TIFF 2012: Checking Into Room 237

by

comment

Room 237 is a delightfully crazy visit to Stanley Kubricks The Shining.
  • Room 237 is a delightfully crazy visit to Stanley Kubrick's The Shining.

I thought I was a pretty big fan of the late Stanley Kubrick. That is, until I squeezed into a jewel box of a theater Sept. 13 to watch Room 237 at the Toronto International Film Festival. I was in the company of hundreds of other movie-goers whom I can only consider fanatics when it comes to the iconic director of 2001: A Space Odyssey, Clockwork Orange and The Shining.

"OK, is there anyone here who has never seen the Shining?" asked a TIFF host before the screening. No hands went up.

"How many here have seen the movie more than five times?" Almost every hand went up (including my own).

"How many have seen The Shining more than 10 times?" The majority of hands stayed up. The audience began to laugh pretty loudly.

"Twenty times? Thirty times?" This was getting ridiculous. More than 100 hands stayed in the air.

Room 237 refers to the mysterious room that is the centerpiece of The Shining. And this film is a hilarious documentary about a number of people, presumedly very smart people, who see The Shining as much more than a horror film. Instead, they see direct references to the Holocaust, the United States' genocide of Native Americans and so much more.

"It's not just a documentary," said director Rodney Ascher. "This film is about obsessive-compulsive behavior."

Is it ever. And if you can go along for the ride, the film is an absolute hoot because everyone in it takes themselves so seriously.

"For the last two years of my life, I submerged myself into an incredibly deep rabbit hole to make this movie," said Ascher. "But come on inside the hole with me. There's plenty of room."

When Room 237 garners an American distributor—and I have no doubt that it will—my guess is that this movie will eventually attain cult status. It's as crazy as it is brilliant.
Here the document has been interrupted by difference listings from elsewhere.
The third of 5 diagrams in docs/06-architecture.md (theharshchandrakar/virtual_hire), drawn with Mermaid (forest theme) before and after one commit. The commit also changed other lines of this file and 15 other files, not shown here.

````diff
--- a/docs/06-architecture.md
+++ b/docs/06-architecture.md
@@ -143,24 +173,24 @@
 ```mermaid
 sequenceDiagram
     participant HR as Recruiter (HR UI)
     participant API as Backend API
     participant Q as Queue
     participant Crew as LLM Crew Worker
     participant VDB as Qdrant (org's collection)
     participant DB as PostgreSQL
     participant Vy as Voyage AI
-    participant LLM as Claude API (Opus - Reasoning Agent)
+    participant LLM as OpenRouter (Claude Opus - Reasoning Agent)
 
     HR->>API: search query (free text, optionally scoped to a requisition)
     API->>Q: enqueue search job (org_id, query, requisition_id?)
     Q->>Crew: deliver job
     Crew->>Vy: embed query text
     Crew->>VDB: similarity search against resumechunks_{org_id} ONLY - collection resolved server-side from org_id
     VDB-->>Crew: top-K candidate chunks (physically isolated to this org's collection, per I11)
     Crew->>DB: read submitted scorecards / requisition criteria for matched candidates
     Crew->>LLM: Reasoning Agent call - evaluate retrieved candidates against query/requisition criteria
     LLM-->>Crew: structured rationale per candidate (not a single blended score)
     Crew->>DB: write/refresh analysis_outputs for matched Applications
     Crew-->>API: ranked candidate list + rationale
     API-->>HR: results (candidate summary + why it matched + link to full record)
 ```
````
[ Video is no longer available. ]

Add a comment

Note: Comments are limited to 200 words.